There are “multiple points in Africa” in particular that interest Emirates, Clark says, while he also insists that “we aren’t finished with North America by a long stretch”.
Emirates’ relationship with budget carrier Flydubai is also “working quite well” when it comes to driving growth, Clark says.
“They are fairly ambitious about growth plans and they are populating more and more routes that we ordinarily wouldn’t go to: the ‘stan’ states [in central Asia], places like Catania, Naples, Genoa, all these places just add to the super-hub we have created.

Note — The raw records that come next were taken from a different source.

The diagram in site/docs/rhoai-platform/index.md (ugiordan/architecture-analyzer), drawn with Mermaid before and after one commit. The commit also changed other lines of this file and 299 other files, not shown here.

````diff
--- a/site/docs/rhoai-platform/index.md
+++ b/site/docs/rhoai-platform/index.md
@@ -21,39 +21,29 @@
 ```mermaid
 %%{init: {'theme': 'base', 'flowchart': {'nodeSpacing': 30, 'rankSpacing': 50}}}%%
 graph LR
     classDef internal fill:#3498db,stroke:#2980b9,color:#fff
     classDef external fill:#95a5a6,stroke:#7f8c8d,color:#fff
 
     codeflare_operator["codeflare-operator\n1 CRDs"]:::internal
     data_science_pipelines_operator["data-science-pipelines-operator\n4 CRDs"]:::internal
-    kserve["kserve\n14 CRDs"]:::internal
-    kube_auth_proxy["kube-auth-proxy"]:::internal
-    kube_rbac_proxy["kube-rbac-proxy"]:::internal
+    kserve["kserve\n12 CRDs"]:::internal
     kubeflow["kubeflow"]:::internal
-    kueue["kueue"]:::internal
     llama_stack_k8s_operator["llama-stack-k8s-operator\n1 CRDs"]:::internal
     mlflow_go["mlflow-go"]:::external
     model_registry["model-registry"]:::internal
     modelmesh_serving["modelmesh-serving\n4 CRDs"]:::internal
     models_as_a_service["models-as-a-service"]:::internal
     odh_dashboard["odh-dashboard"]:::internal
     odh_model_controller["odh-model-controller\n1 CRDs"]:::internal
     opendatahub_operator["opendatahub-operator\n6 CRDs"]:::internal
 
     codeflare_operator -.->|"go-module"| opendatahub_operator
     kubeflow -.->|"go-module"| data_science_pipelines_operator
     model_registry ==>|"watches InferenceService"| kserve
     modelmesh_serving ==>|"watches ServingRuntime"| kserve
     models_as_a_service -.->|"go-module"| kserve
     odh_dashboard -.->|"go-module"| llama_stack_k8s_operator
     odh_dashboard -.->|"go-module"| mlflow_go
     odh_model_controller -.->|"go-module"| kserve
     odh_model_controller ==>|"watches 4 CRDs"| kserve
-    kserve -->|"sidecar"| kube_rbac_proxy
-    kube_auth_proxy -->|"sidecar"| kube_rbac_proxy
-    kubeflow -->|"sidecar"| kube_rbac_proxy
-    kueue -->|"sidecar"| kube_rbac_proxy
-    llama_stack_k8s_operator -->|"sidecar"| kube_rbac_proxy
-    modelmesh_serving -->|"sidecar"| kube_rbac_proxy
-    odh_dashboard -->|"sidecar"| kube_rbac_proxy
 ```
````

They are piling in,” he says.
And the growth in demand for such city pairs once Emirates or Flydubai serve them means more markets eventually need upgauged aircraft.
“That’s why we need the A380,” Clark says. “It’s like a big Dyson – it’s hoovering up everything and it’s a great big black hole that’s sucking in matter from everywhere.”
A case in point is Emirates’ recent launch of A380 services to Denpasar. “As the aircraft landed, the beaches went dark and they thought it was a total eclipse because of the shadow of the aircraft all over the island,” he jokes of the capital city of Bali.
“It’s an indication of demand for places like that post-Covid,” Clark says, citing Europe as the source of much of that traffic. “Could that be in Phuket next, if they could take it?” he asks.
As always, Clark puts talk of the A380’s benefits in the context of there being no like-for-like replacement for the superjumbos, which are due to start leaving Emirates’ fleet in the early 2030s, The closest airframe is the Boeing 777-9 – which he expects Emirates to start receiving towards the end of 2025 – but that is still “a couple of hundred” seats short.
Clark says his latest attempt to pitch an updated A380 to Airbus – involving Rolls-Royce UltraFan engines, a lighter airframe and more than 500 seats across to two decks – was not met with much enthusiasm.
He finds that particularly frustrating given the lack of investment in the expansion of airport infrastructure around the world, meaning airlines such as Emirates might eventually be forced to offer fewer seats into slot-constrained airports, once the A380s are retired. That would likely push up fares, Clark suggests.
During the same briefing Clark said Emirates is planning to order more widebody jets as it looks to growth and replacement of its A380s and Boeing 777-300ERs in the next decade.
He also said that the status of Emirates’ existing 787 order is “under discussion” with Boeing.